### Goal of the exercise
Below are some records; copy each line in them that contains "columns".

### Exercise material

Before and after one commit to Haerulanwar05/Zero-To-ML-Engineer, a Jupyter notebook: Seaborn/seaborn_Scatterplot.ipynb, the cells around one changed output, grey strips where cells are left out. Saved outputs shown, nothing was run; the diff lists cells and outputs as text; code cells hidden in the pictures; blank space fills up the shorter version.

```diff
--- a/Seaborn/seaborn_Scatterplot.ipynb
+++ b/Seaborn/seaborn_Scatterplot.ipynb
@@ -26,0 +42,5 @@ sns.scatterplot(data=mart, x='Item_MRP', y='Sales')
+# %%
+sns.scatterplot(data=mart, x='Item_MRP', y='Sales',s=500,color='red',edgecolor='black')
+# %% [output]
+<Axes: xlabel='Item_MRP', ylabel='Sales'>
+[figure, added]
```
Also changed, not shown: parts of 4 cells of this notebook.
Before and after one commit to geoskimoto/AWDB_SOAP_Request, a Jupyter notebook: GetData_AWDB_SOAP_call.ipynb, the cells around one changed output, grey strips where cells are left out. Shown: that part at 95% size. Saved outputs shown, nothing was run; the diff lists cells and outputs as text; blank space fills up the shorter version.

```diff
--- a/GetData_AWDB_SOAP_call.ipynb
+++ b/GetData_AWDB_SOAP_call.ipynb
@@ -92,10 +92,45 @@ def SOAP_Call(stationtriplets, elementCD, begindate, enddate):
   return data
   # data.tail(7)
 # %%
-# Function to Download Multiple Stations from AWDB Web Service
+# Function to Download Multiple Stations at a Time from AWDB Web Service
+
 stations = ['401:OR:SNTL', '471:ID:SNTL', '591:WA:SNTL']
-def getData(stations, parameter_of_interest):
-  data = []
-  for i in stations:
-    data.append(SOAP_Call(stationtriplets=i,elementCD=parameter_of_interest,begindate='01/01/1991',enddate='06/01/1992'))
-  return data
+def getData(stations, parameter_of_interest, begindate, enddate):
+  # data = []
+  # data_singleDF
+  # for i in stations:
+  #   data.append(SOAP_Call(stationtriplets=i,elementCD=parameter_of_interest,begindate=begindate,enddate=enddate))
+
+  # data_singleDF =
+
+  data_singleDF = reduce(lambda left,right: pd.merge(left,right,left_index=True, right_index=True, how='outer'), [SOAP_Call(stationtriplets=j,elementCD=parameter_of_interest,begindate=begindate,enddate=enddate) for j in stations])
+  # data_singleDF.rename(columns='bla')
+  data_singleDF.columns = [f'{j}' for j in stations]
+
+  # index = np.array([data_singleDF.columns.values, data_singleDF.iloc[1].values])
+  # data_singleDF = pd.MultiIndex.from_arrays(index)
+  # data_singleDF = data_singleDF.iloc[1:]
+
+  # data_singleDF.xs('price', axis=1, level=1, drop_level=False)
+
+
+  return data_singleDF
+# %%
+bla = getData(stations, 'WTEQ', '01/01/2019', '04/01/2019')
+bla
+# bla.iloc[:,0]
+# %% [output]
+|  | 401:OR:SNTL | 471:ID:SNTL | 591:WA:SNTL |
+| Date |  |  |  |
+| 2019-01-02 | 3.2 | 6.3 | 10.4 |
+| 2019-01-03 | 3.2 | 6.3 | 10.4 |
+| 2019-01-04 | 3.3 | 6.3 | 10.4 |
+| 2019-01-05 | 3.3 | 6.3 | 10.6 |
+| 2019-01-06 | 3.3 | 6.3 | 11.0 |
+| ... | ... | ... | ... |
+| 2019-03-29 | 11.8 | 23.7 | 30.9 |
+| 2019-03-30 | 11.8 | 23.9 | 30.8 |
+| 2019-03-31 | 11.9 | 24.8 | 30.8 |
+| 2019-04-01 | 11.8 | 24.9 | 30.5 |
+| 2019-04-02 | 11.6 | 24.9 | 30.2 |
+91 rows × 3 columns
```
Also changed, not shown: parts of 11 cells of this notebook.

### Answer space
+  # data_singleDF.rename(columns='bla')
+  data_singleDF.columns = [f'{j}' for j in stations]
+  # index = np.array([data_singleDF.columns.values, data_singleDF.iloc[1].values])
+91 rows × 3 columns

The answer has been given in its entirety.